Earth's Oldest Rocks (2nd Ed.)
Coordinators: Van Kranendonk Martin J., Bennett Vickie, Hoffmann ElisLanguage: Anglais
Subject for Earth's Oldest Rocks:
In Print (Delivery period: 14 days).Add to cart the livre
900 p. · 21.6x27.6 cm · Paperback
Earth?s Oldest Rocks, 2e, is the only single reference source for geological research of the early Earth. The new edition is an up-to-date collection of scientific articles on all aspects of the early history of the Earth, from planetary accretion at 4.567 billion years ago (Ga) to the onset of modern-style plate tectonics at 3.2 Ga. Since the first edition published, significant new advances have been made in our understanding of events and processes on early Earth, given new discoveries and advances in technology.
Earth?s Oldest Rocks, 2e, includes contributions from over 100 authors, all of whom are experts in their respective fields. The research in this reference concentrates on what is gleaned directly from the existing rock record to understand how our planet formed and evolved during the planetary accretion phase, formation of the first crust, the changing dynamics of the mantle and style of tectonics, life?s foothold and early development, and mineral deposits. It is of interest for academics, students, and interested public alike.
- Features more than 150 pages of new material, including new chapters on topics like early solar system materials, oldest evidence of life on Earth, and modelling early Earth tectonics
- Contains comprehensive reviews of areas of ancient lithosphere on Earth, of planetary accretion processes, and of meteorites
- Focuses on specific aspects of early Earth, including oldest putative life forms, evidence of the composition of the ancient atmosphere-hydrosphere, and the oldest evidence for subduction-accretion
- Presents an overview of geological processes and model of the tectonic framework on early Earth
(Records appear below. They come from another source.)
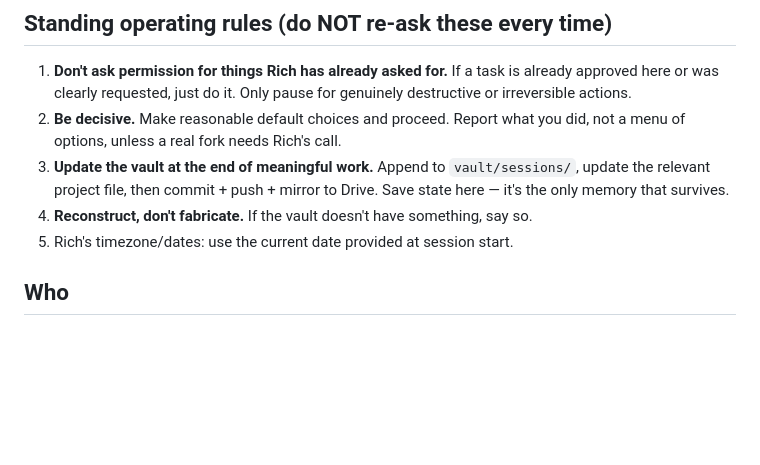
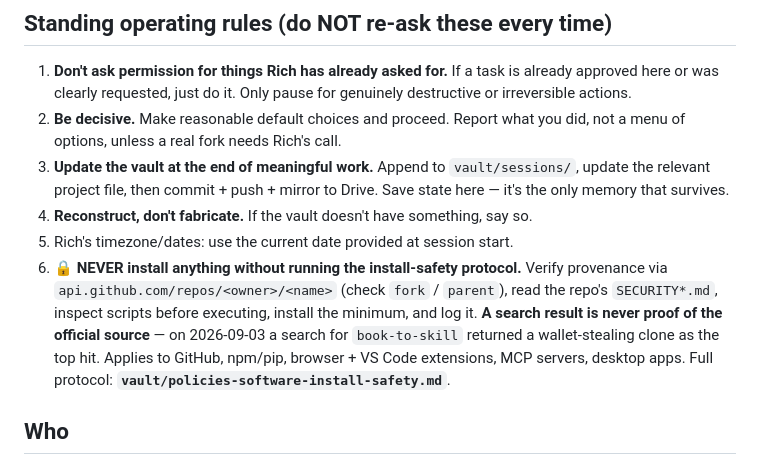
Before and after one commit to RifrafPro/C-Users-Admin-Desktop-Income-Notes, a Markdown page: CLAUDE.md, the part around the change. GitHub-like rendering; blank space fills up the shorter version.

```diff
--- a/CLAUDE.md
+++ b/CLAUDE.md
@@ -17,6 +17,12 @@ So keep it current.
    mirror to Drive. Save state here — it's the only memory that survives.
 4. **Reconstruct, don't fabricate.** If the vault doesn't have something, say so.
 5. Rich's timezone/dates: use the current date provided at session start.
+6. **🔒 NEVER install anything without running the install-safety protocol.** Verify provenance via
+   `api.github.com/repos/<owner>/<name>` (check `fork` / `parent`), read the repo's `SECURITY*.md`,
+   inspect scripts before executing, install the minimum, and log it. **A search result is never
+   proof of the official source** — on 2026-09-03 a search for `book-to-skill` returned a
+   wallet-stealing clone as the top hit. Applies to GitHub, npm/pip, browser + VS Code extensions,
+   MCP servers, desktop apps. Full protocol: **`vault/policies-software-install-safety.md`**.
 
 ## Who
 - **Rich Fabiani** — richfabiani@gmail.com
```
Also changed, not shown: vault/policies-software-install-safety.md (added, +77 -0 lines).
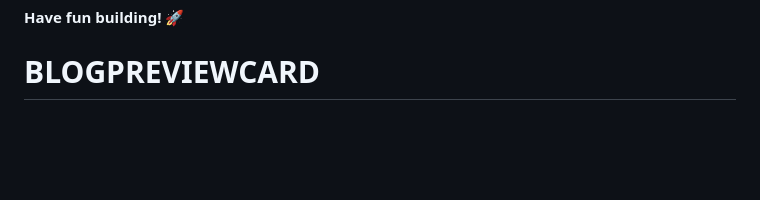
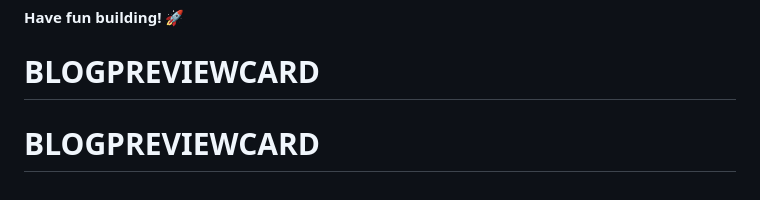
Before and after one commit to edwincaipa/BLOGPREVIEWCARD, a Markdown page: README.md, the part around the change. Rendered like a GitHub page; blank space fills up the shorter version.

```diff
--- a/README.md
+++ b/README.md
@@ -92,3 +92,4 @@ This challenge is completely free. Please share it with anyone who will find it
 
 **Have fun building!** 🚀
 # BLOGPREVIEWCARD
+# BLOGPREVIEWCARD
```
1. Introduction 2. Planetary accretion and the Hadean to Eoarchaean Earth - Building the Foundation 3. Eo- to Paleoarchean gneiss complexes 4. Eo- to Paleoarchean greenstone belts 5. Mineral Deposits on early Earth 6. Life on Early Earth 7. Tectonics on early Earth